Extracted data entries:
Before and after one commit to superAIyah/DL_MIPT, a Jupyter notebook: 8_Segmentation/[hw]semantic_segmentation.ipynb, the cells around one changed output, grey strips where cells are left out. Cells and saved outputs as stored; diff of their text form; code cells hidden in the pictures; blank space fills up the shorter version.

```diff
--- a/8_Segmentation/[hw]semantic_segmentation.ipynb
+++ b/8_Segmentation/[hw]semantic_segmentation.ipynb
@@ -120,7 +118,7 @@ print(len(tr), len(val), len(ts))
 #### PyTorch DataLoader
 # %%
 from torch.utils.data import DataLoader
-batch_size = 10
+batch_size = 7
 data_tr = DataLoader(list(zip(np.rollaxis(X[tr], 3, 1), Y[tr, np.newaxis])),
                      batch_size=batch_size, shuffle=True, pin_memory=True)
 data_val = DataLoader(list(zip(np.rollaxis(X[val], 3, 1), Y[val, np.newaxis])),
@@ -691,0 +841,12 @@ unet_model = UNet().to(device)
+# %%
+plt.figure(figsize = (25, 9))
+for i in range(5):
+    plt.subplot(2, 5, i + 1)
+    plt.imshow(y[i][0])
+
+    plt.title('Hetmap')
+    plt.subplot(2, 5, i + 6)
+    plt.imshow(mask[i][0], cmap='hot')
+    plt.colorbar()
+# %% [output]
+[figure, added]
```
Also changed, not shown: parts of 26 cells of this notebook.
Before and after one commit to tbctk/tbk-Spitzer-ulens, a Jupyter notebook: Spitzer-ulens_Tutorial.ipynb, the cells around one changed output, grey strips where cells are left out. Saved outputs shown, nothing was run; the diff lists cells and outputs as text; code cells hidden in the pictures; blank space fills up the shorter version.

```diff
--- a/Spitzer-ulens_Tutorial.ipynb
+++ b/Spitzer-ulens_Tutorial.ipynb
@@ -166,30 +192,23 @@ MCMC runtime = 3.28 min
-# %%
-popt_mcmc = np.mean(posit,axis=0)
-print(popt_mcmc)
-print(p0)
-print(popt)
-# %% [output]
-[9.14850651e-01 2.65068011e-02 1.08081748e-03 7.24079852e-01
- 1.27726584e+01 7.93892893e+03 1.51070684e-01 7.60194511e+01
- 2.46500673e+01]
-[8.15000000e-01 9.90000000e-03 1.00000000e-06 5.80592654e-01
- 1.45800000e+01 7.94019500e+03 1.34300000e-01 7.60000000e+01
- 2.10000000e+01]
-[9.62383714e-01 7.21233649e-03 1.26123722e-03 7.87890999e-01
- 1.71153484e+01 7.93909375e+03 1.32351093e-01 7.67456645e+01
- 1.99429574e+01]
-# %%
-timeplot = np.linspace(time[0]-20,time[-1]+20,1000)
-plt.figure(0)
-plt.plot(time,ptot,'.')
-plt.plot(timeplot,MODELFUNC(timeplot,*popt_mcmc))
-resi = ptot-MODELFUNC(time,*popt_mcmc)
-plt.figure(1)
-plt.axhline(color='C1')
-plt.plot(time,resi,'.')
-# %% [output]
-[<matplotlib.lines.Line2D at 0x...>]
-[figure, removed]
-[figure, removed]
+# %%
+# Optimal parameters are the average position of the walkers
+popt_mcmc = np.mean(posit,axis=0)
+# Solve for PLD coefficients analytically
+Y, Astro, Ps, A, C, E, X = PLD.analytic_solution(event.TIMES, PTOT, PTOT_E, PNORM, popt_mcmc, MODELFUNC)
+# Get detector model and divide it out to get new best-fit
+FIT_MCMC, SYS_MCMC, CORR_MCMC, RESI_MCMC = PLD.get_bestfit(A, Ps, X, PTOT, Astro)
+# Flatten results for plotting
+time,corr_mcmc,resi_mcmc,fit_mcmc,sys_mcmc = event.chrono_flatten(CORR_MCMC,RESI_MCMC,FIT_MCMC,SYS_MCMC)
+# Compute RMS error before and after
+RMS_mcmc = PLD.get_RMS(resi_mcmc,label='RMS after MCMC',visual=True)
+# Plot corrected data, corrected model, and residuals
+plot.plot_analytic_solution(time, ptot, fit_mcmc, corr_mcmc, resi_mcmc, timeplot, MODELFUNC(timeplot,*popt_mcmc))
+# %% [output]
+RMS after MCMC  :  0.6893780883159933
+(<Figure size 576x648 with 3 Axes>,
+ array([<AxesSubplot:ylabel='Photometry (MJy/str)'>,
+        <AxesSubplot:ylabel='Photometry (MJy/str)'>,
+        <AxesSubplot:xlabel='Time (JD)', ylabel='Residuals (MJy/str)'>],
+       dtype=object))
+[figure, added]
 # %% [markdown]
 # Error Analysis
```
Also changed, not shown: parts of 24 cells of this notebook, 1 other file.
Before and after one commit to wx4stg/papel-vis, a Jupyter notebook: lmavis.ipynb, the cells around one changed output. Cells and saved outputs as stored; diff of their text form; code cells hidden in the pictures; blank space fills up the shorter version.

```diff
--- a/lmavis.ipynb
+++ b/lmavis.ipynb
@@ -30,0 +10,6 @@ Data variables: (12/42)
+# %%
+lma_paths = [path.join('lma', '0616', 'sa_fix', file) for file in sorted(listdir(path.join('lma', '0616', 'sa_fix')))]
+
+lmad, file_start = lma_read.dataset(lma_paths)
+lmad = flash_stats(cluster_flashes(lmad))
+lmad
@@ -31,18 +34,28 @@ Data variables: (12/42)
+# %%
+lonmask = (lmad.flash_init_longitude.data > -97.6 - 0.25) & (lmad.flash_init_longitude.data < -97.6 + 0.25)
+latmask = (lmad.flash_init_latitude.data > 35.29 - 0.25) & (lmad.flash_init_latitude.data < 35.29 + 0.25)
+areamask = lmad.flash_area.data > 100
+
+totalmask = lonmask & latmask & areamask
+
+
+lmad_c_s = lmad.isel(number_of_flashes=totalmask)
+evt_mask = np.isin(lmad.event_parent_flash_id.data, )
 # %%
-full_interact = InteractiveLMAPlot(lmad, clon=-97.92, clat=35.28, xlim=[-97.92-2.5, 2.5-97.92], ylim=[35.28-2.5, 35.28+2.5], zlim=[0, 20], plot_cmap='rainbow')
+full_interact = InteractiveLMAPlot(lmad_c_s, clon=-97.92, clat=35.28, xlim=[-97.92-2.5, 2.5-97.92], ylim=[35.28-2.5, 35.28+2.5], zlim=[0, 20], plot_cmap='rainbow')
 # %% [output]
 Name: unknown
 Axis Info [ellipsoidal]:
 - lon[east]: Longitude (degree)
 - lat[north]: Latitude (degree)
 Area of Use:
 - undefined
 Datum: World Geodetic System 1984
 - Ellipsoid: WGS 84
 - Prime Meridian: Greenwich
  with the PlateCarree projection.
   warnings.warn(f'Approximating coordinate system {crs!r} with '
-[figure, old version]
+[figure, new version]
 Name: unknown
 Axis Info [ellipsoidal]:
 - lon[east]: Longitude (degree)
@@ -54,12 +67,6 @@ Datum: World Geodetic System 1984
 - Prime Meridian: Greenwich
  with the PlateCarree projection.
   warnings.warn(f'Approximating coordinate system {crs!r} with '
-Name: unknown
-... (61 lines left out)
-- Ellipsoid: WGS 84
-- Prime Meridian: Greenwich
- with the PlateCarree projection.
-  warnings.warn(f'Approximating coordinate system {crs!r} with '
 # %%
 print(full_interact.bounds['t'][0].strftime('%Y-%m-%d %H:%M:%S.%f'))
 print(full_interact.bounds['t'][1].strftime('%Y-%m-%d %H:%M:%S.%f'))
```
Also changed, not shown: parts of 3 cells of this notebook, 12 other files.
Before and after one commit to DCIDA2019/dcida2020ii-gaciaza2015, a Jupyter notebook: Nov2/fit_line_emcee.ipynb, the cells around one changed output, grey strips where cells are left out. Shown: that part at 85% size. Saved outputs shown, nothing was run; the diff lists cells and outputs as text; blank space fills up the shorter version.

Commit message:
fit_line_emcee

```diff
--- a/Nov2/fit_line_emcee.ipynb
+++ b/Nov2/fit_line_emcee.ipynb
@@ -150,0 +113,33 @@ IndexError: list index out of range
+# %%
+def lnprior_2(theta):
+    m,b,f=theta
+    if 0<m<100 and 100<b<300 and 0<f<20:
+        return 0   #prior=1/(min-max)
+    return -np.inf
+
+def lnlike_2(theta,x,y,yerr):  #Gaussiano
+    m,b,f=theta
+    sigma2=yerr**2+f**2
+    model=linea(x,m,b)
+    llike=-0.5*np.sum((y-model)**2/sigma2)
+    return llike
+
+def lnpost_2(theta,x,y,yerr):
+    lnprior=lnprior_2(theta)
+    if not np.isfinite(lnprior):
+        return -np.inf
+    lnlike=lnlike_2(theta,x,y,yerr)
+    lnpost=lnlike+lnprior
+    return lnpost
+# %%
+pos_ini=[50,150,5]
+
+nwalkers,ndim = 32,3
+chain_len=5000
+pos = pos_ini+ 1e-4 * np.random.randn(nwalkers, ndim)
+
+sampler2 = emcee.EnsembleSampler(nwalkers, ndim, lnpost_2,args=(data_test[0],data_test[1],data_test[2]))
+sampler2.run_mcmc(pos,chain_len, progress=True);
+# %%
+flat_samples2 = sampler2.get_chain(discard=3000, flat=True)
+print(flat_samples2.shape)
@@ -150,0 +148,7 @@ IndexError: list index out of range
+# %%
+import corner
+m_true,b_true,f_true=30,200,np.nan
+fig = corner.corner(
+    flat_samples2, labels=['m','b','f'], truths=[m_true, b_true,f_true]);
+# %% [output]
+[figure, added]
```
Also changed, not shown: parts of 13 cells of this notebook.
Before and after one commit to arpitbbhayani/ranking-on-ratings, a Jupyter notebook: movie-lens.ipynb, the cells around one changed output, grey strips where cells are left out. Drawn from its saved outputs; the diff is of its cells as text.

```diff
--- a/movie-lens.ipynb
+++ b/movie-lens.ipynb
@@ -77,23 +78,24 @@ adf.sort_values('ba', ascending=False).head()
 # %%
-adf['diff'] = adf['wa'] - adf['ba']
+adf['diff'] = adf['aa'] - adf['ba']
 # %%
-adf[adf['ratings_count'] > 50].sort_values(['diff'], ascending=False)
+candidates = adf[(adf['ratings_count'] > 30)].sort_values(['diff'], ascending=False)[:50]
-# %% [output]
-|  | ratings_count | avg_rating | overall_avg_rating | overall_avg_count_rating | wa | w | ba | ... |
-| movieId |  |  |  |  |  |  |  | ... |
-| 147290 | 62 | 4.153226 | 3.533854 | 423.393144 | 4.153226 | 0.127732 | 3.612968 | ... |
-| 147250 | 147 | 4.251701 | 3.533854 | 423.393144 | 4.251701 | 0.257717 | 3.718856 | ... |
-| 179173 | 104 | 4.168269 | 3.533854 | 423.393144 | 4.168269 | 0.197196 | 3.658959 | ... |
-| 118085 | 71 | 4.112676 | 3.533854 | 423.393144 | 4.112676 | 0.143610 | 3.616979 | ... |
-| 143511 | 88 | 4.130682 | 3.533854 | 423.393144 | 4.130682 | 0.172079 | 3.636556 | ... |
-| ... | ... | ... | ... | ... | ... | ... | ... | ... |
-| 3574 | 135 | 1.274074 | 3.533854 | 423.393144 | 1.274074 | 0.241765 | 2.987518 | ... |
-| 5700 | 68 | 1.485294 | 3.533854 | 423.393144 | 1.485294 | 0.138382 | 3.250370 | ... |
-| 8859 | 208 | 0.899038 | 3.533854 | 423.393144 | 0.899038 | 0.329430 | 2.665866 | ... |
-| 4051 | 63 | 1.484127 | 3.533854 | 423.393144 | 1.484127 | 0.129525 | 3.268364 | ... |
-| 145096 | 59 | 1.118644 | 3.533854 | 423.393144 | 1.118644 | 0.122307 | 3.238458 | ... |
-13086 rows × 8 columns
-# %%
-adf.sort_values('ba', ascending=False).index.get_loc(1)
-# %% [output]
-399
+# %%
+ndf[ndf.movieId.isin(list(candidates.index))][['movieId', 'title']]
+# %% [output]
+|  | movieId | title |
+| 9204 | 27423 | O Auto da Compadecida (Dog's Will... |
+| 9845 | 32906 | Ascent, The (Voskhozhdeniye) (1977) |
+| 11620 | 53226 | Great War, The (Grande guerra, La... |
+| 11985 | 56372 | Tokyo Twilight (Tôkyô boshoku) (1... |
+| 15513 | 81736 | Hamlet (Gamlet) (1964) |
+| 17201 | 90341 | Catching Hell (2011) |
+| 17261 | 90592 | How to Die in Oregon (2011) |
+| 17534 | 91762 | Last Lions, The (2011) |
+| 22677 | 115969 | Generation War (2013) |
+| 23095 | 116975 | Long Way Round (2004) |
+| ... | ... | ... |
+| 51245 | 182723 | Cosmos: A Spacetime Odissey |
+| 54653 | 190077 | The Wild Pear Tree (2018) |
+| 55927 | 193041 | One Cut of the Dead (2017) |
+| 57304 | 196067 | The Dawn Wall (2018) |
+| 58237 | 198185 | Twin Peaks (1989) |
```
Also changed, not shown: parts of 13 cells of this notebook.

### [ASSIGNMENT]
Looking at the data above, work out how many lines contain "clon" and answer with the figure only.

### [ANSWER SECTION]
2